For many pharmaceutical sales forces, selling at the pharmacy level is something that is awkward and done infrequently at
best. However, decision making that is exercised at pharmacies seems to be increasing along with a rapidly expanding generic
market, more complex and authoritative managed care, and growing utilization of savings cards and free voucher programs. And
while access to physicians seems to be declining nationally, there has never been a more significant time to capitalize on
every opportunity to ensure the successful fulfillment of your products at the pharmacy level.
There is a lack of familiarity that many sales reps experience at pharmacies, and this is largely due to the infrequency of
these interactions. As a new rep, I quickly realized how uncomfortable these sales calls could be when I began to put local
pharmacies into my route. A common scene that unfolded began with an annoyed cashier who would see my name tag, then roll
their eyes at me and mumble, "Do you want to talk to the pharmacist?" And it often ended with a pharmacist dumping the savings
cards or vouchers that I had just given him into an overcrowded drawer, never to be seen again.
After a few of these interactions, I quickly realized that my territory needed a more focused and effective plan if I was
going to make any difference at all in positioning my products so that patients have the greatest chance of actually filling

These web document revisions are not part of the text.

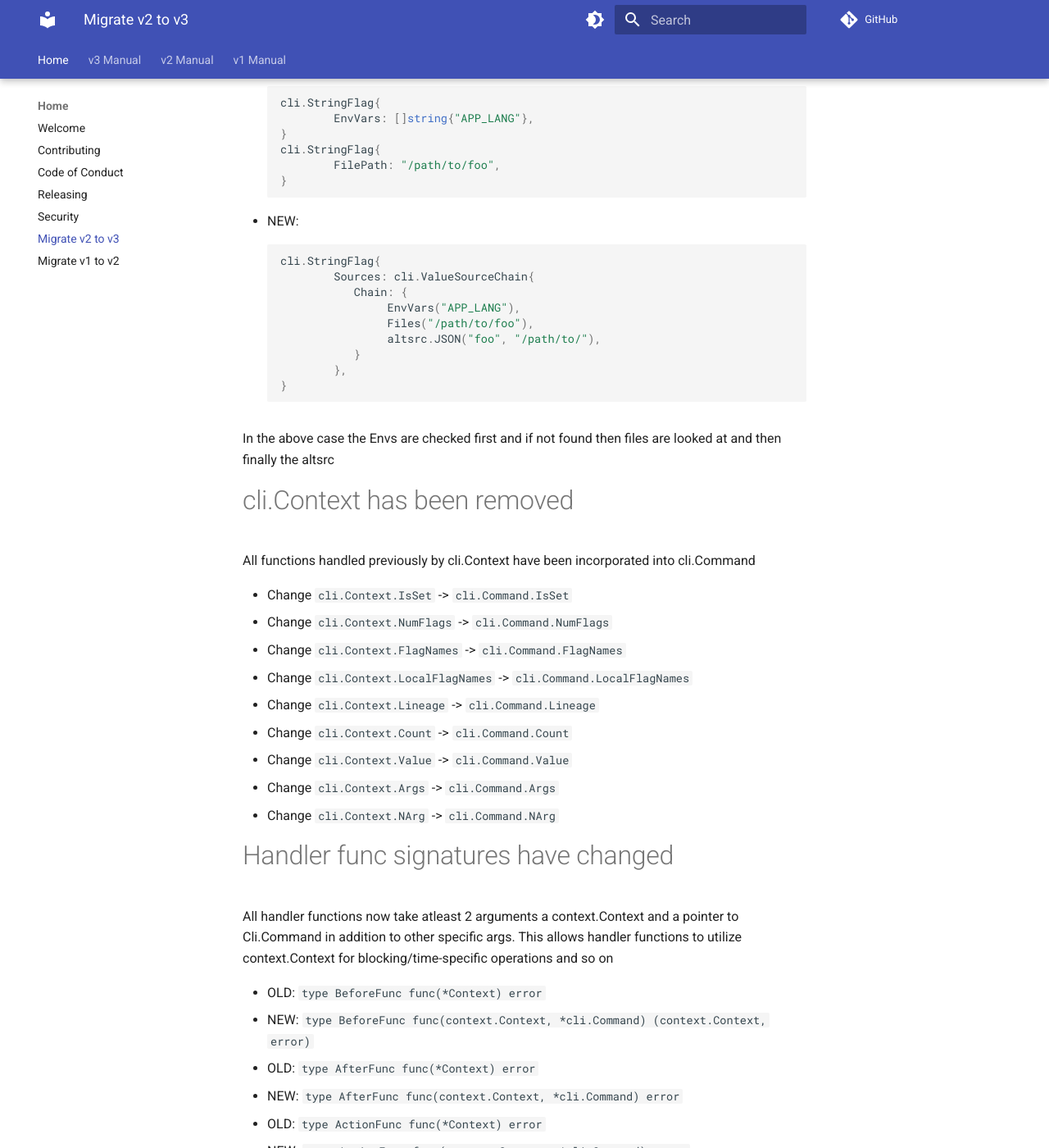
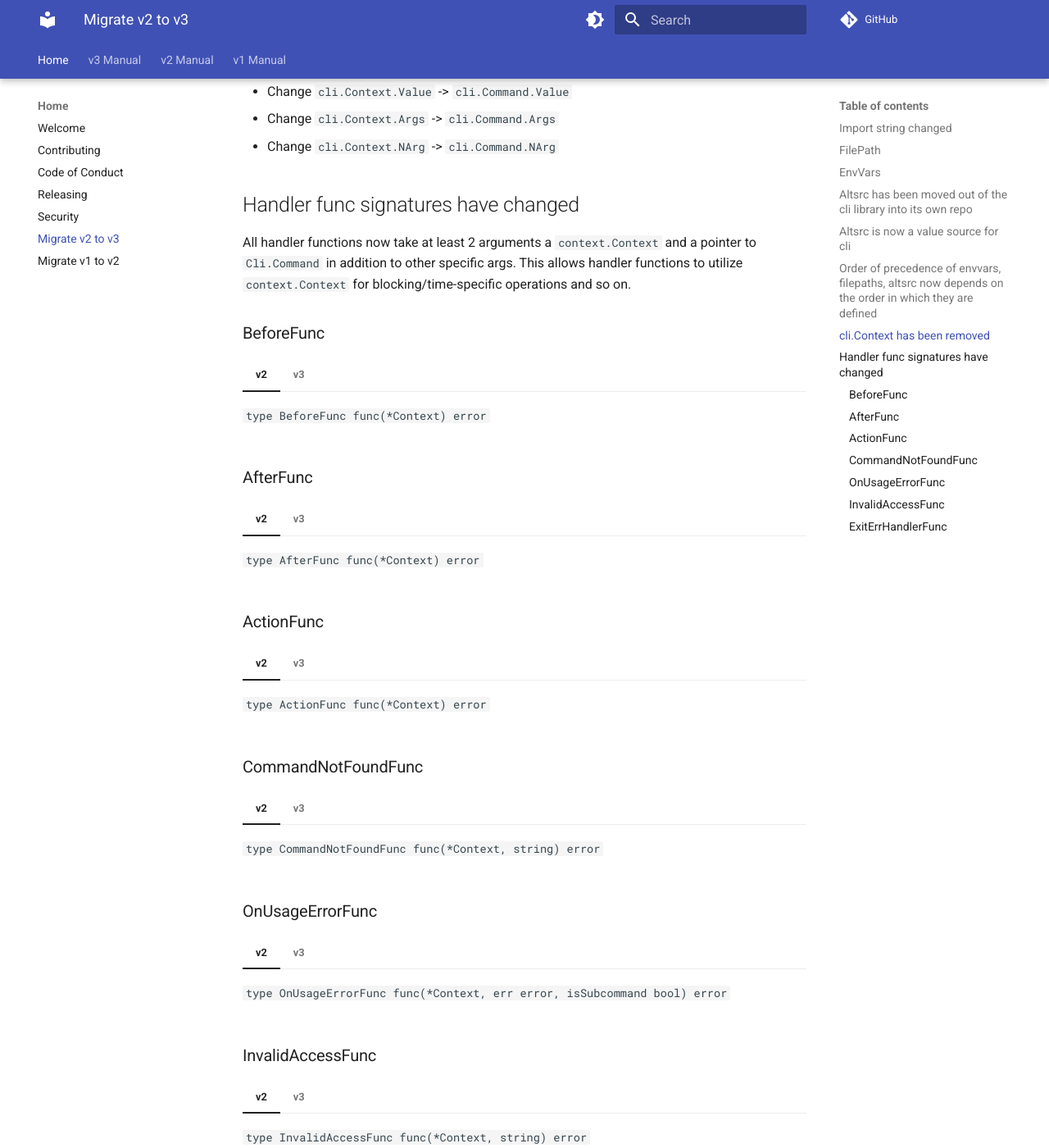
Before and after one commit to urfave/cli, an MkDocs documentation site: the page built from docs/migrate-v2-to-v3.md, in a window 1280 px wide and 1400 px high, scrolled down 2149 px. Shown: the whole window at 82% size. Built offline with MkDocs 1.6.1 and Material for MkDocs 9.7.7, drawn with Linux system fonts in a browser that asks for light colours; comment, search, counter and statistics services are not loaded; some of the changed text lies outside the part shown.

Commit message:
docs: improve migration guides render

````diff
--- a/docs/migrate-v2-to-v3.md
+++ b/docs/migrate-v2-to-v3.md
@@ -9,102 +9,121 @@ If you find any issues not covered by this document, please post a
 comment on [the discussion](https://github.com/urfave/cli/discussions/2084) or
 consider sending a PR to help improve this guide.
 
-# Import string changed
+## Import string changed
 
-* OLD: `import "github.com/urfave/cli/v2"`
-* NEW: `import "github.com/urfave/cli/v3"`
+=== "v2"
+
+    `import "github.com/urfave/cli/v2"`
+
+=== "v3"
+
+    `import "github.com/urfave/cli/v3"`
 
 Check each file for this and make the change.
 
 Shell command to find them all: `fgrep -rl github.com/urfave/cli/v2 *`
 
-# FilePath
+## FilePath
 
 Change `FilePath: "XXXXX"` to `Sources: Files("XXXXX")`.
 
-* OLD:
-```go
-cli.StringFlag{
-        FilePath: "/path/to/foo",
-}
-```
+=== "v2"
 
-* NEW:
-```go
-cli.StringFlag{
-        Sources: Files("/path/to/foo"),
-}
-```
+    ```go
+    cli.StringFlag{
+            FilePath: "/path/to/foo",
+    }
+    ```
 
-# EnvVars
+=== "v3"
+
+    ```go
+    cli.StringFlag{
+            Sources: Files("/path/to/foo"),
+    }
+    ```
+
+## EnvVars
 
 Change `EnvVars: "XXXXX"` to `Sources: EnvVars("XXXXX")`.
 
-* OLD:
-```go
-cli.StringFlag{
-        EnvVars: []string{"APP_LANG"},
-}
-```
+=== "v2"
 
-* NEW:
-```go
-cli.StringFlag{
-        Sources: EnvVars("APP_LANG"),
-}
-```
+    ```go
+    cli.StringFlag{
+            EnvVars: []string{"APP_LANG"},
+    }
+    ```
 
-# Altsrc has been moved out of the cli library into its own repo
+=== "v3"
 
-* OLD: `import "github.com/urfave/cli/v2/altsrc"`
-* NEW: `import "github.com/urfave/cli-altsrc/v3"`
+    ```go
+    cli.StringFlag{
+            Sources: EnvVars("APP_LANG"),
+    }
+    ```
 
-# Altsrc is now a value source for cli
+## Altsrc has been moved out of the cli library into its own repo
 
-* OLD:
-```go
-altsrc.StringFlag{
-    &cli.String{....}
-}
-```
+=== "v2"
 
-* NEW:
-```go
-cli.StringFlag{
-    Sources: altsrc.JSON("key", "/tmp/foo")
-}
-```
+    `import "github.com/urfave/cli/v2/altsrc"`
 
-# Order of precedence of envvars, filepaths, altsrc now depends on the order in which they are defined
+=== "v3"
 
-* OLD:
-```go
-cli.StringFlag{
-        EnvVars: []string{"APP_LANG"},
-}
-cli.StringFlag{
-        FilePath: "/path/to/foo",
-}
-```
+    `import "github.com/urfave/cli-altsrc/v3"`
 
-* NEW:
-```go
-cli.StringFlag{
-        Sources: cli.ValueSourceChain{
-           Chain: {
-                EnvVars("APP_LANG"),
-                Files("/path/to/foo"),
-                altsrc.JSON("foo", "/path/to/"),
-           }
-        },
-}
-```
+## Altsrc is now a value source for cli
 
-In the above case the Envs are checked first and if not found then files are looked at and then finally the altsrc
+=== "v2"
 
-# cli.Context has been removed
+    ```go
+    altsrc.StringFlag{
+        &cli.String{....}
+    }
+    ```
 
-All functions handled previously by cli.Context have been incorporated into cli.Command
+=== "v3"
+
+    ```go
+    cli.StringFlag{
+        Sources: altsrc.JSON("key", "/tmp/foo")
+    }
+    ```
+
+## Order of precedence of envvars, filepaths, altsrc now depends on the order in which they are defined
+
+
+=== "v2"
+
+    ```go
+    cli.StringFlag{
+            EnvVars: []string{"APP_LANG"},
+    }
+    cli.StringFlag{
+            FilePath: "/path/to/foo",
+    }
+    ```
+
+=== "v3"
+
+    ```go
+    cli.StringFlag{
+            Sources: cli.ValueSourceChain{
+               Chain: {
+                    EnvVars("APP_LANG"),
+                    Files("/path/to/foo"),
+                    altsrc.JSON("foo", "/path/to/"),
+               }
+            },
+    }
+    ```
+
+In the above case the Envs are checked first and if not found then files are looked at and then finally the `altsrc`
+
+## cli.Context has been removed
+
+All functions handled previously by cli.Context have been incorporated into `cli.Command`:
 
 * Change `cli.Context.IsSet` -> `cli.Command.IsSet`
 * Change `cli.Context.NumFlags` -> `cli.Command.NumFlags`
@@ -116,32 +135,81 @@ All functions handled previously by cli.Context have been incorporated into cli.
 * Change `cli.Context.Args` -> `cli.Command.Args`
 * Change `cli.Context.NArg` -> `cli.Command.NArg`
 
-# Handler func signatures have changed
+## Handler func signatures have changed
 
-All handler functions now take atleast 2 arguments a context.Context and a pointer to Cli.Command
-in addition to other specific args. This allows handler functions to utilize context.Context for
-blocking/time-specific operations and so on
+All handler functions now take at least 2 arguments a `context.Context` and a pointer to `Cli.Command`
+in addition to other specific args. This allows handler functions to utilize `context.Context` for
+blocking/time-specific operations and so on.
 
-* OLD: `type BeforeFunc func(*Context) error`
-* NEW: `type BeforeFunc func(context.Context, *cli.Command) (context.Context, error)`
+### BeforeFunc
 
-* OLD: `type AfterFunc func(*Context) error`
-* NEW: `type AfterFunc func(context.Context, *cli.Command) error`
+=== "v2"
 
-* OLD: `type ActionFunc func(*Context) error`
-* NEW: `type ActionFunc func(context.Context, *cli.Command) error`
+    `type BeforeFunc func(*Context) error`
 
-* OLD: `type CommandNotFoundFunc func(*Context, string) error`
-* NEW: `type CommandNotFoundFunc func(context.Context, *cli.Command, string) error`
+=== "v3"
 
-* OLD: `type OnUsageErrorFunc func(*Context, err error, isSubcommand bool) error`
-* NEW: `type OnUsageErrorFunc func(context.Context, *cli.Command, err error, isSubcommand bool) error`
+    `type BeforeFunc func(context.Context, *cli.Command) (context.Context, error)`
 
-* OLD: `type InvalidAccessFunc func(*Context, string) error`
-* NEW: `type InvalidAccessFunc func(context.Context, *cli.Command, string) error`
+### AfterFunc
 
-* OLD: `type ExitErrHandlerFunc func(*Context, err error) error`
-* NEW: `type ExitErrHandlerFunc func(context.Context, *cli.Command, err error) error`
+=== "v2"
+
+    `type AfterFunc func(*Context) error`
+
+=== "v3"
+
+    `type AfterFunc func(context.Context, *cli.Command) error`
+
+### ActionFunc
+
+=== "v2"
+
+    `type ActionFunc func(*Context) error`
+
+=== "v3"
+
+    `type ActionFunc func(context.Context, *cli.Command) error`
+
+### CommandNotFoundFunc
+
+=== "v2"
+
+    `type CommandNotFoundFunc func(*Context, string) error`
+
+=== "v3"
+
+    `type CommandNotFoundFunc func(context.Context, *cli.Command, string) error`
+
+### OnUsageErrorFunc
+
+=== "v2"
+
+    `type OnUsageErrorFunc func(*Context, err error, isSubcommand bool) error`
+
+=== "v3"
+
+    `type OnUsageErrorFunc func(context.Context, *cli.Command, err error, isSubcommand bool) error`
+
+### InvalidAccessFunc
+
+=== "v2"
+
+    `type InvalidAccessFunc func(*Context, string) error`
+
+=== "v3"
+
+    `type InvalidAccessFunc func(context.Context, *cli.Command, string) error`
+
+### ExitErrHandlerFunc
+
+=== "v2"
+
+    `type ExitErrHandlerFunc func(*Context, err error) error`
+
+=== "v3"
+
+    `type ExitErrHandlerFunc func(context.Context, *cli.Command, err error) error`
 
 Compiler messages you might see(for ActionFunc):
 
````
Also changed, not shown: docs/migrate-v1-to-v2.md (+119 -85 lines).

the scrip that I had previously worked so hard for. Therefore, I developed a strategy to determine exactly how much business
is either lost or gained at the pharmacy level and what can be done about it. The following list is comprised of 10 essentials
that can be implemented into any pharmacy selling strategy and can mean the difference between a hard-earned scrip being filled
or going to a competitor at the pharmacy level.
Voucher cards go a long way if a rep takes the time to explain how easily they work.
Knowing the Players
Understanding who the employees are, and their responsibilities, is essential. Typically, the pharmacist is not the only person
who can help or hurt your business. The pharmacist is primarily responsible for patient consults as well as checking and rechecking
prescriptions for accuracy and potential drug-to-drug interactions. The pharmacy technician is responsible for filling the
actual prescription and may perform cashier duties as well. The cashier receives the scrip from the patient or doctor's office,
applies any free vouchers or discount cards, and takes payment from the patient.
After a few of the aforementioned interactions with pharmacies, it didn't take long for me to realize that, for the most part,
they didn't really care about what I had to tell them. After all, I'm just some drug rep that wanders into their workplace
infrequently and takes up the pharmacist's time. A great way for your selling team to show pharmacy employees that you care
about their business is to get to know them. It's easy to be set apart as the only rep (or at least one of the very few) that
takes time to do a product in-service in the pharmacy and provide lunch as a business courtesy (which is still permissible
by current PhRMA guidelines). While product in-services may sometimes be underappreciated in doctors' offices, most pharmacies
will jump at the chance to break their normal routine and learn about your products and programs over lunch. Being the only
rep that knows the names of the pharmacy employees can make a big impact as well. This is a simple way to be more memorable
and also to make it more likely that the pharmacy team will associate you with your product when they are filling it.
Pharmacists and pharmacy technicians are experts at pharmacokinetics and pharmacodynamics, but making sure medicines are helping
the patients get well or reach specific goals is the job of their doctor. Therefore, it's been my experience that pharmacy
employees have been exposed to much less information about product efficacy than doctors have. Nearly every pharmacist I have
shown trial data to has been surprised that there are any differences between my products and generics in the same class,
and many other employees didn't realize that even though there are generics in the same class, there is no generic form of
my products. Differentiating your product from the competition can give you the opportunity to explain why healthcare providers
(HCPs) are prescribing your product instead of the others and how essential it is that the patient gets your product when
Savings Cards/Voucher Education
There is often a great disconnect between the organizations that produce savings cards/vouchers and the pharmacies that actually
apply them. Take the time to inform pharmacists which patients qualify for vouchers and which do not. This provides clarity
and confidence when employees are filling one of your products and makes them more likely to proactively offer savings to
the patient. If there is a phone activation required, I always call the number and activate a card myself so that I can tell
the pharmacy employees what to expect if they need to assist a patient who is having trouble navigating an automated phone